The strong economic drivers behind well over $100 billion of planned U.S. petrochemical plants and liquefied-natural-gas export terminals likely will overpower any challenges posed by shortages of skilled craftspeople or specialized equipment.

That is the consensus of experts who are closely tracking what, all agree, is a coming boom in the construction of megaprojects tied to the nation's resurgent oil and gas industry.

The widespread availability of natural gas liquids (NGLs) and, in particular, natural gas and low, relatively stable NGL and gas prices are driving, for the foreseeable future, the biggest increase in planning for new petrochemical, fertilizer and other NGL- and gas-based plants, especially along the Gulf Coast, says Martha Moore, senior director of economics and policy analysis at the American Chemistry Council.

Moore says that, by ACC's latest count, some 136 petrochemical and fertilizer projects are planned, valued at a total of $91.2 billion. Construction likely will peak in 2016-17, she says (see graph).

The sharply increasing availability of low-cost NGLs and gas is giving U.S. chemical companies what Moore calls "a sustainable advantage" over competitors. That long-term edge, she says, suggests that a vast majority of the major projects being planned will advance to financial commitment and construction.

According to an ACC list released in January of chemical industry projects planned for the U.S., "Thanks to growth in shale-gas production, we are seeing a significant increase in capital investment by chemical and other manufacturing industries with the possibility of hundreds of billions [of dollars] in new domestic investments, which will drive new business and job growth."

The report also says, "Already … in the Appalachian region and the Gulf Coast … chemical companies and other manufacturers have announced huge new investments in major facilities."
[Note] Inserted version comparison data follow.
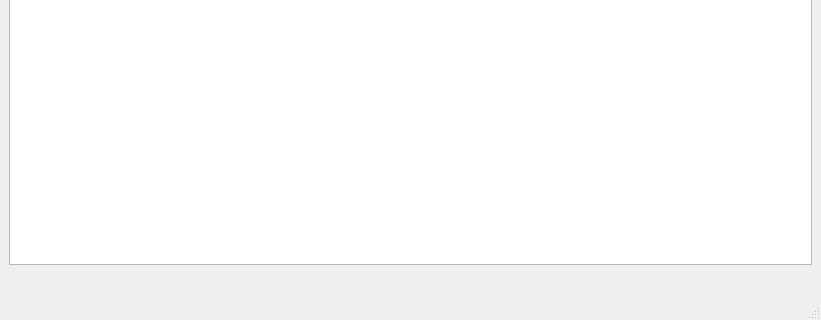
Qt form mainwindow.ui (DmytroHoliaka/To-Doing) before a commit; both pictures show x 0 to 821 and y 324 to 644 of the 821 by 644 pixel window.
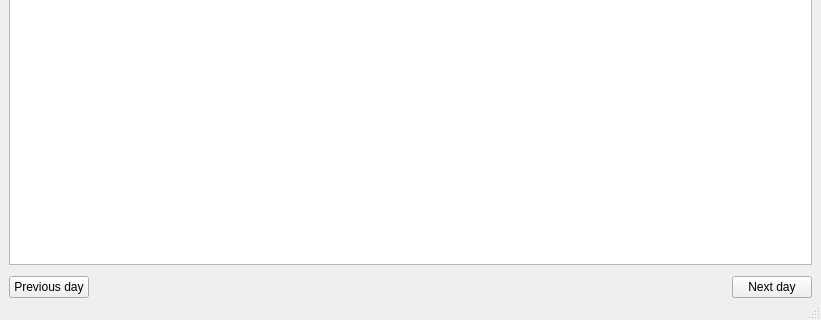
The same form after that commit. Icons and pictures are not drawn.

```diff
--- a/mainwindow.ui
+++ b/mainwindow.ui
@@ -244,6 +244,13 @@
       <property name="topMargin">
        <number>0</number>
       </property>
+      <item>
+       <widget class="QPushButton" name="previousDay">
+        <property name="text">
+         <string>Previous day</string>
+        </property>
+       </widget>
+      </item>
       <item>
        <spacer name="horizontalSpacer_5">
         <property name="orientation">
@@ -380,6 +387,13 @@
         </property>
        </spacer>
       </item>
+      <item>
+       <widget class="QPushButton" name="nextDay">
+        <property name="text">
+         <string>Next day</string>
+        </property>
+       </widget>
+      </item>
      </layout>
     </item>
    </layout>
```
Among the largest petrochemical projects being planned are new ethane crackers, which break down large molecules of ethane—an NGL—into ethylene, a key ingredient in intermediate products such as polyvinyl chloride, vinyl chloride, ethylene glycol, styrene and polystyrene.

Aither Chemicals is planning a cracker in West Virginia, Sasol is planning one in Louisiana, and Chevron Phillips Chemical, Dow Chemical, ExxonMobil, Formosa Plastics and an Occidental Chemical-Mexichem joint venture are each planning one in Texas.

Just last month, the Occidental-Mexichem JV awarded a $1-billion engineering and construction contract for the cracker to CB&I; construction is scheduled to begin in mid-2014, with a peak construction workforce of 1,700. In October, Chevron Phillips Chemical awarded an engineering-procurement-construction contract for its cracker to a joint venture of JGC (USA) Inc. and Fluor Enterprises.